Stored dataset items
=== Begin Enclosure ===
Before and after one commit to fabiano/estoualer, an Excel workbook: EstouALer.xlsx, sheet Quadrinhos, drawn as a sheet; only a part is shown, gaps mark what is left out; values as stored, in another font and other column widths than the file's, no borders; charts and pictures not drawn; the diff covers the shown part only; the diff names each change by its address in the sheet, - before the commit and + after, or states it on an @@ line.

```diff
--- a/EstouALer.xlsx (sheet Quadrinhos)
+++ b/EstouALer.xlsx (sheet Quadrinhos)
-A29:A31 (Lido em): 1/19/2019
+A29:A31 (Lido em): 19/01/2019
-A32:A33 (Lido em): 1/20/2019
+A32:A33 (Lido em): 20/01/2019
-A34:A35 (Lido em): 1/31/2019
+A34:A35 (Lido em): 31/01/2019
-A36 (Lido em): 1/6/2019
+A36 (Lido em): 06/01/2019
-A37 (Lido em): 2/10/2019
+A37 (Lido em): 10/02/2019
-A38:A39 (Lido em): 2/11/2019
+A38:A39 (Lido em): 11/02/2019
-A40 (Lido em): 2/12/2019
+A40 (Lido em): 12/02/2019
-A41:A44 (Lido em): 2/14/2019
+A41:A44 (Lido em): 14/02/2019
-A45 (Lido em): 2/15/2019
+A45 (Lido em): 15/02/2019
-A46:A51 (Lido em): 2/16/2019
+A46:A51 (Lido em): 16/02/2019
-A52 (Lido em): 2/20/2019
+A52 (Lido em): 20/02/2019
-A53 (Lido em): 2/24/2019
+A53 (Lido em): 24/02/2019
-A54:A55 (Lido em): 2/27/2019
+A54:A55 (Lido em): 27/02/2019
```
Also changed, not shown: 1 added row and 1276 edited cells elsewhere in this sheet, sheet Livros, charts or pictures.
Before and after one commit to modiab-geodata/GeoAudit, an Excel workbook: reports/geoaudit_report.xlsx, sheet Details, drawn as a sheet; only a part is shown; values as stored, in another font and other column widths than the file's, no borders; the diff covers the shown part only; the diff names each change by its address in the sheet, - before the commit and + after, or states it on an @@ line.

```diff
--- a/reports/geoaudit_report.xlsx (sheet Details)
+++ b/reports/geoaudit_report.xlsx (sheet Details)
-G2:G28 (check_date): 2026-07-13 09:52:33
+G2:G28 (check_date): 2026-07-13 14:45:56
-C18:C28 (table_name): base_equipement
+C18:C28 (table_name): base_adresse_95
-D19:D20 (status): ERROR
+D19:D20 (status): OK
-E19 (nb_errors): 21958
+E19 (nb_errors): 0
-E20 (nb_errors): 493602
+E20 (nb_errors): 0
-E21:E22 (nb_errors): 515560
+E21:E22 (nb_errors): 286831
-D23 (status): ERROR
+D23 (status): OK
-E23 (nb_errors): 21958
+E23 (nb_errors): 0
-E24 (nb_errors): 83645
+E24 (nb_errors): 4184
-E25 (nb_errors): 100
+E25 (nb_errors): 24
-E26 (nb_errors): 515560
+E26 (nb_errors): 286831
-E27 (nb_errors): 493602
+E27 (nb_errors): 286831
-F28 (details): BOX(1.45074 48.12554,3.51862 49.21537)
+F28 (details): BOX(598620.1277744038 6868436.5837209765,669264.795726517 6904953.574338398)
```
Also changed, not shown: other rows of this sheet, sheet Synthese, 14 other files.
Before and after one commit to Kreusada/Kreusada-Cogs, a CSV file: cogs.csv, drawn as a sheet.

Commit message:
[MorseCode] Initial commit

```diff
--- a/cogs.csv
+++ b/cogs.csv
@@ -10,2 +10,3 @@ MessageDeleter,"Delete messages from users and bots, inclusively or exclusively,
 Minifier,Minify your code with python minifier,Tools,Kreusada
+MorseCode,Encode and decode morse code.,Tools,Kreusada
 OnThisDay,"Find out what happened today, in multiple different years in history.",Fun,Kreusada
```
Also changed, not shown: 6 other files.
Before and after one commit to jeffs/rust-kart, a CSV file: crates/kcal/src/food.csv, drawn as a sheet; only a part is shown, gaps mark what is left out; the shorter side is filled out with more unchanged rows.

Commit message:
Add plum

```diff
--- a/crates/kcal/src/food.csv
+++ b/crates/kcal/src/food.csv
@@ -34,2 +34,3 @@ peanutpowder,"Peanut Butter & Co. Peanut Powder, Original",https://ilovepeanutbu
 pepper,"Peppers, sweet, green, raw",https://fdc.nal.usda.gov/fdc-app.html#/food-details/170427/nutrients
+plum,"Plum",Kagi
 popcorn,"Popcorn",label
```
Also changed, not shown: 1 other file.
=== End Enclosure ===
◆ Required work
Pull every line containing the string "reports" out of the data above and copy it.

◆ Output of the task
Before and after one commit to modiab-geodata/GeoAudit, an Excel workbook: reports/geoaudit_report.xlsx, sheet Details, drawn as a sheet; only a part is shown; values as stored, in another font and other column widths than the file's, no borders; the diff covers the shown part only; the diff names each change by its address in the sheet, - before the commit and + after, or states it on an @@ line.
--- a/reports/geoaudit_report.xlsx (sheet Details)
+++ b/reports/geoaudit_report.xlsx (sheet Details)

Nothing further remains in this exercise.